SEN. RUSSELL Feingold (D-Wis.) has a problem with all the folks filling vacated seats in the Senate. The issue is not with them personally. Rather, it's how they got there: not by the will of the people but by the will -- or whim -- of the governors of their home states. So Mr. Feingold has introduced a constitutional amendment that will put the power to fill Senate vacancies in the hands of voters through a special election.
Thanks to the election of President Obama, who plucked a vice president and two cabinet secretaries from the Senate, governors in Illinois, Delaware, New York and Colorado were tasked with appointing their successors. In some cases the seats have been treated like family heirlooms or -- allegedly -- like property to be sold to the highest bidder. In another case, the process to choose the next occupant was opaque and unbecoming. But in all cases, how the new senators came to Washington is undemocratic and shouldn't continue.
What Mr. Feingold proposes would be a fix of the 17th Amendment, which gave voters the right to elect their senators. It also gave governors the power to fill vacancies. The Feingold amendment reads, "When vacancies happen in the representation of any State in the Senate, the executive authority of such State shall issue writs of election to fill such vacancies."
As with all constitutional amendments, this reform will have to pass by a two-thirds vote in both the House and the Senate. Then it must be passed by three-fourths of the state legislatures within seven years. Mr. Feingold chose this route because a state-by-state effort to change the system would be at the mercy of governors with veto power.

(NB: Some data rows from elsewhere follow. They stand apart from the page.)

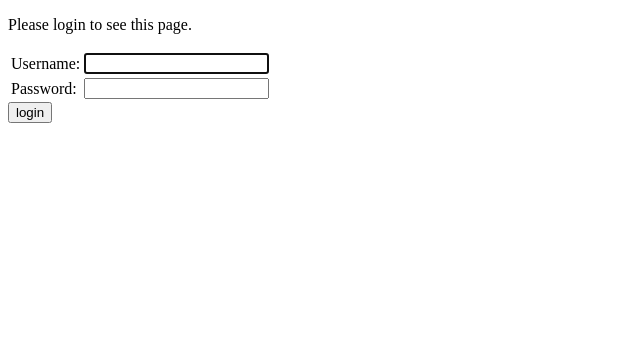
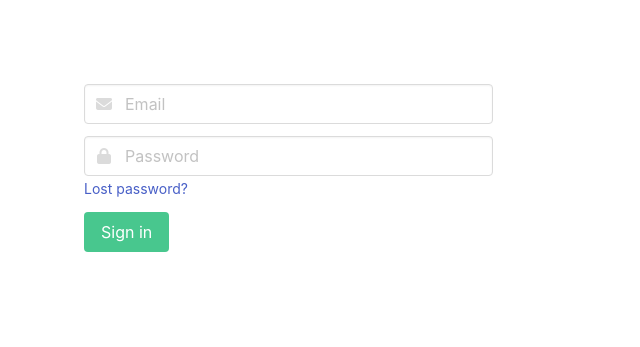
Before and after one commit to dandavison/_owldock, a Django app: page /accounts/login/?next=/ in a window 1280 px wide. Shown: the top 347 px of the page, without its empty margins (0-640 px from the left). Run offline with Django 3.2, Linux system fonts and the light colour scheme; some libraries are stand-ins or nearby versions.

Commit message:
Make login form HTML template

```diff
--- a/backend/app/templates/base.html
+++ b/backend/app/templates/base.html
@@ -11,8 +11,11 @@
       type="image/x-icon"
       href="{% static 'favicon.ico' %}"
     />
+    {% block head_extra %}{% endblock %}
   </head>
   <body>
-    {% block content %}{% endblock %}
+    <section class="section">
+      {% block content %}{% endblock %}
+    </section>
   </body>
 </html>
--- a/backend/app/templates/registration/login.html
+++ b/backend/app/templates/registration/login.html
@@ -1,38 +1,58 @@
 {% extends "base.html" %}
+
+{% block head_extra %}
+  <link rel="stylesheet" href="https://cdn.jsdelivr.net/npm/bulma@0.9.1/css/bulma.min.css">
+  <script src="https://kit.fontawesome.com/154bc0449d.js" crossorigin="anonymous"></script>
+{% endblock %}
+
 
 {% block content %}
 
 {% if form.errors %}
+<section class="section">
   <p>Your username and password didn't match. Please try again.</p>
+</section>
 {% endif %}
 
 {% if next %}
 {% if user.is_authenticated %}
+<section class="section">
   <p>Your account doesn't have access to this page. To proceed,
     please login with an account that has access.</p>
-    {% else %}
-    <p>Please login to see this page.</p>
+</section>
 {% endif %}
 {% endif %}
 
+<section class="section">
+  <div class="columns">
     <form method="post" action="{% url 'login' %}">
       {% csrf_token %}
-<table>
-<tr>
-    <td>{{ form.username.label_tag }}</td>
-    <td>{{ form.username }}</td>
-</tr>
-<tr>
-    <td>{{ form.password.label_tag }}</td>
-    <td>{{ form.password }}</td>
-</tr>
-</table>
+      <div class="field">
+        <p class="control has-icons-left has-icons-right">
+          <input class="input" type="email" placeholder="Email" name="username">
+          <span class="icon is-small is-left">
+            <i class="fas fa-envelope"></i>
+          </span>
+        </p>
+      </div>
+      <div class="field">
+        <p class="control has-icons-left">
+          <input class="input" type="password" placeholder="Password" name="password">
+          <span class="icon is-small is-left">
+            <i class="fas fa-lock"></i>
+          </span>
+        <small><a href="{% url 'password_reset' %}" tabindex="-1">Lost password?</a></small>
+        </p>
+      </div>
+      <div class="field">
+        <p class="control">
+          <input class="button is-success" type="submit" value="Sign in">
+        </p>
+      </div>
 
-<input type="submit" value="login">
       <input type="hidden" name="next" value="{{ next }}">
     </form>
-
-{# Assumes you setup the password_reset view in your URLconf #}
-{% comment %} <p><a href="{% url 'password_reset' %}">Lost password?</a></p> {% endcomment %}
+  </div>
+</section>
 
 {% endblock %}
```
Lines whose indentation alone changed are shown as unchanged.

We're not fans of constitutional amendments, especially when they seek to take rights away. But the alternative is further unseemly and undemocratic appointments of U.S. senators. Mr. Feingold plans to hold hearings "soon" on his proposed amendment. We urge anyone who has a better way to solve this problem to testify.